■ **What this task involves**
Print every line of the material below exactly as it stands, but omit the pictures.

■ **Records for this exercise**

★ ★ ★ ★ ★

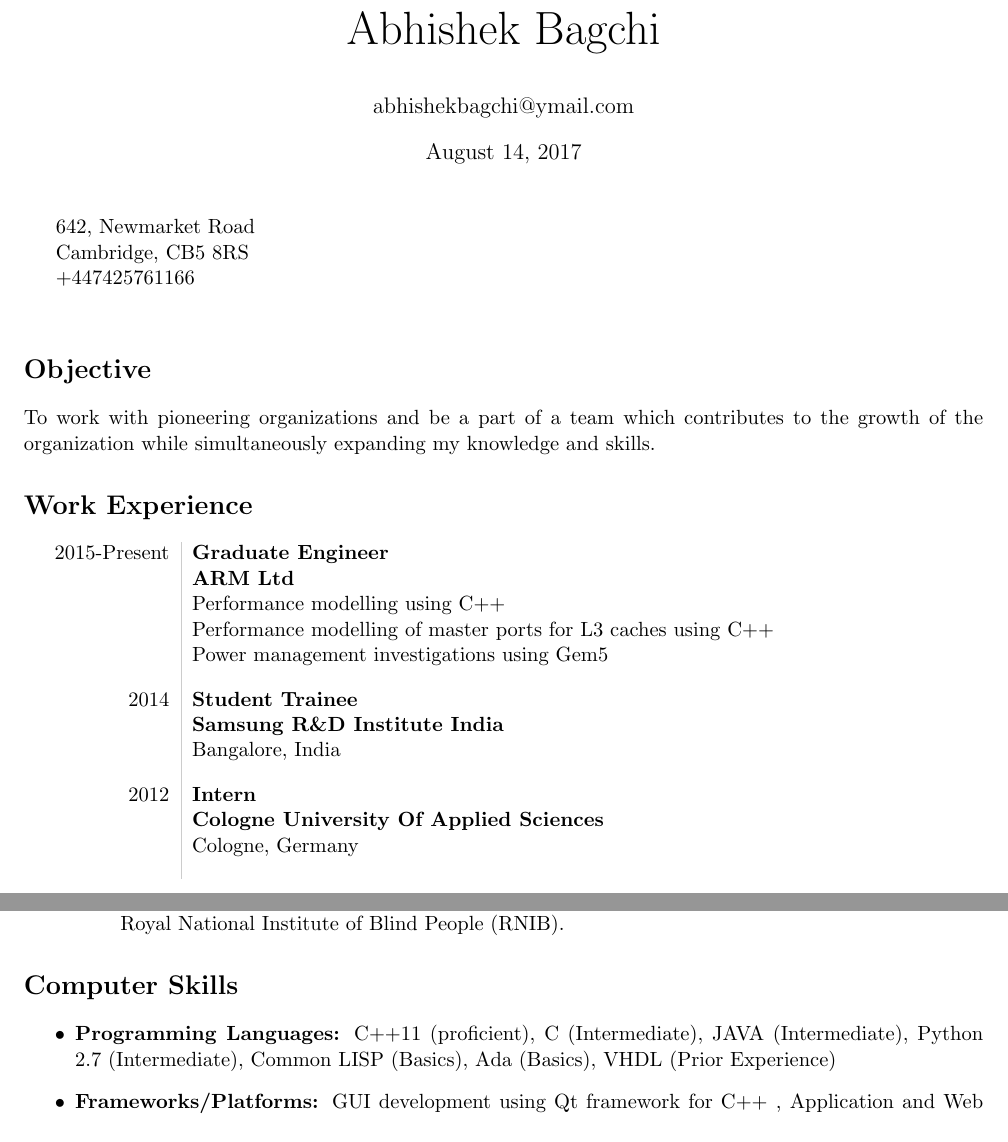
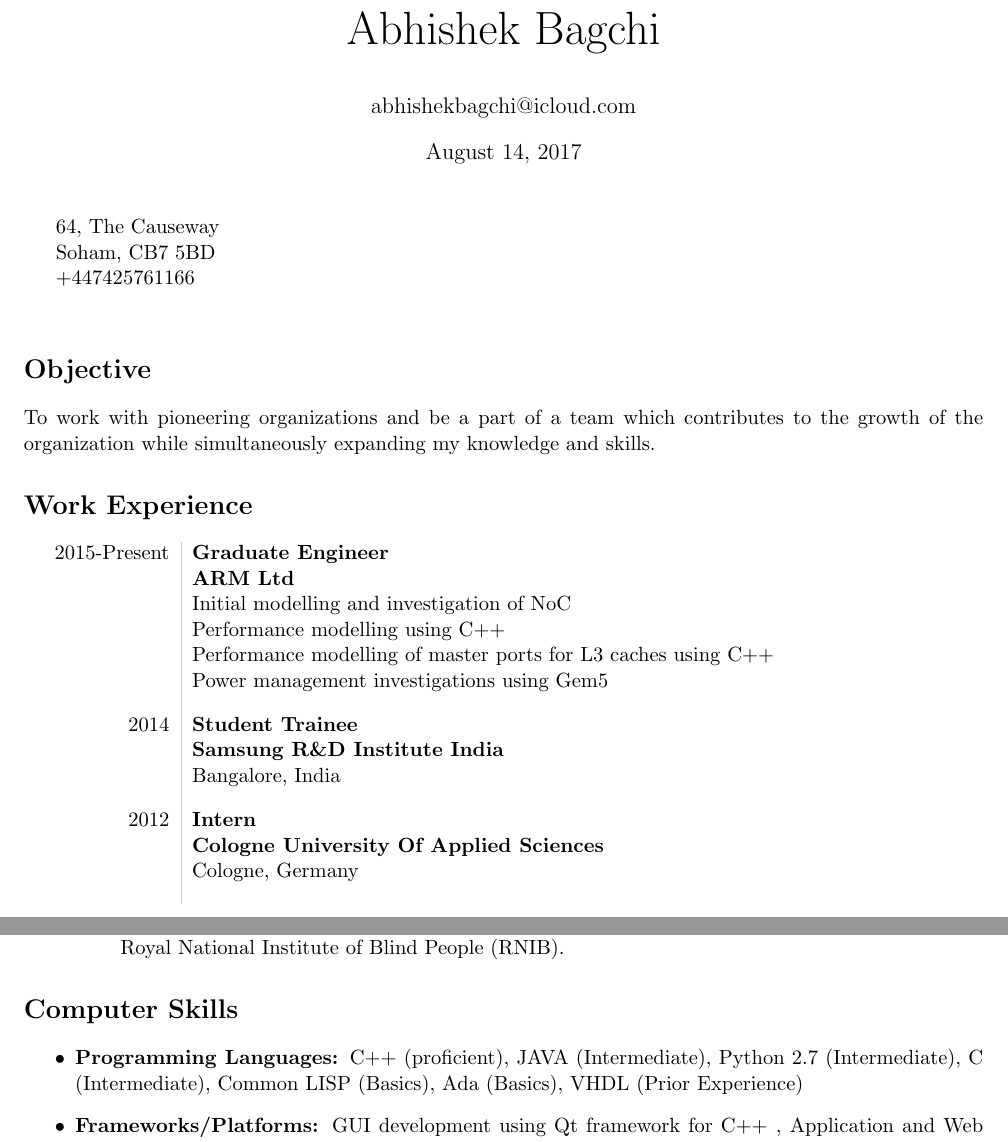
Before and after one commit to AbhishekBagchi/Resume, a LaTeX CV (resume.tex): two parts of pages 1 and 2 of 3, joined at a grey line, cut so that both start at the same text. Compiled offline with pdfLaTeX.

Commit message:
Updated resume

```diff
--- a/resume.tex
+++ b/resume.tex
@@ -9,15 +9,15 @@
 \pagenumbering{gobble}
 
 \title{\Huge Abhishek Bagchi}
-\author{abhishekbagchi@ymail.com}
+\author{abhishekbagchi@icloud.com}
 
 \begin{document}
 
 \maketitle
 
 \begin{minipage}[ht]{0.48\textwidth}
-642, Newmarket Road\\
-Cambridge, CB5 8RS\\
+64, The Causeway\\
+Soham, CB7 5BD\\
 +447425761166
 \end{minipage}
 
@@ -31,6 +31,7 @@ the growth of the organization while simultaneously expanding my knowledge and s
 \begin{tabular}{L!{\VRule}R}
     2015-Present&\bf{Graduate Engineer}\\
     &\bf{ARM Ltd}\\
+    &Initial modelling and investigation of NoC\\
     &Performance modelling using C++\\
 	&Performance modelling of master ports for L3 caches using C++\\
     &Power management investigations using Gem5\\[10pt]
@@ -105,7 +106,7 @@ the growth of the organization while simultaneously expanding my knowledge and s
 
 \section*{Computer Skills}
 \begin{itemize}
-    \item \bf{Programming Languages}: \normalfont{C++11 (proficient), C (Intermediate), JAVA (Intermediate), Python 2.7 (Intermediate), Common LISP (Basics), Ada (Basics), VHDL (Prior Experience)}
+    \item \bf{Programming Languages}: \normalfont{C++ (proficient), JAVA (Intermediate), Python 2.7 (Intermediate), C (Intermediate), Common LISP (Basics), Ada (Basics), VHDL (Prior Experience)}
 	\item \bf{Frameworks/Platforms}: \normalfont{GUI development using Qt framework for C++ , Application and Web Development using C\# on the .NET framework}
 \end{itemize}
 
```
Also changed, not shown: resume.pdf.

★ ★ ★ ★ ★

■ **Solved exercise**
Before and after one commit to AbhishekBagchi/Resume, a LaTeX CV (resume.tex): two parts of pages 1 and 2 of 3, joined at a grey line, cut so that both start at the same text. Compiled offline with pdfLaTeX.

Commit message:
Updated resume

```diff
--- a/resume.tex
+++ b/resume.tex
@@ -9,15 +9,15 @@
 \pagenumbering{gobble}
 
 \title{\Huge Abhishek Bagchi}
-\author{abhishekbagchi@ymail.com}
+\author{abhishekbagchi@icloud.com}
 
 \begin{document}
 
 \maketitle
 
 \begin{minipage}[ht]{0.48\textwidth}
-642, Newmarket Road\\
-Cambridge, CB5 8RS\\
+64, The Causeway\\
+Soham, CB7 5BD\\
 +447425761166
 \end{minipage}
 
@@ -31,6 +31,7 @@ the growth of the organization while simultaneously expanding my knowledge and s
 \begin{tabular}{L!{\VRule}R}
     2015-Present&\bf{Graduate Engineer}\\
     &\bf{ARM Ltd}\\
+    &Initial modelling and investigation of NoC\\
     &Performance modelling using C++\\
 	&Performance modelling of master ports for L3 caches using C++\\
     &Power management investigations using Gem5\\[10pt]
@@ -105,7 +106,7 @@ the growth of the organization while simultaneously expanding my knowledge and s
 
 \section*{Computer Skills}
 \begin{itemize}
-    \item \bf{Programming Languages}: \normalfont{C++11 (proficient), C (Intermediate), JAVA (Intermediate), Python 2.7 (Intermediate), Common LISP (Basics), Ada (Basics), VHDL (Prior Experience)}
+    \item \bf{Programming Languages}: \normalfont{C++ (proficient), JAVA (Intermediate), Python 2.7 (Intermediate), C (Intermediate), Common LISP (Basics), Ada (Basics), VHDL (Prior Experience)}
 	\item \bf{Frameworks/Platforms}: \normalfont{GUI development using Qt framework for C++ , Application and Web Development using C\# on the .NET framework}
 \end{itemize}
 
```
Also changed, not shown: resume.pdf.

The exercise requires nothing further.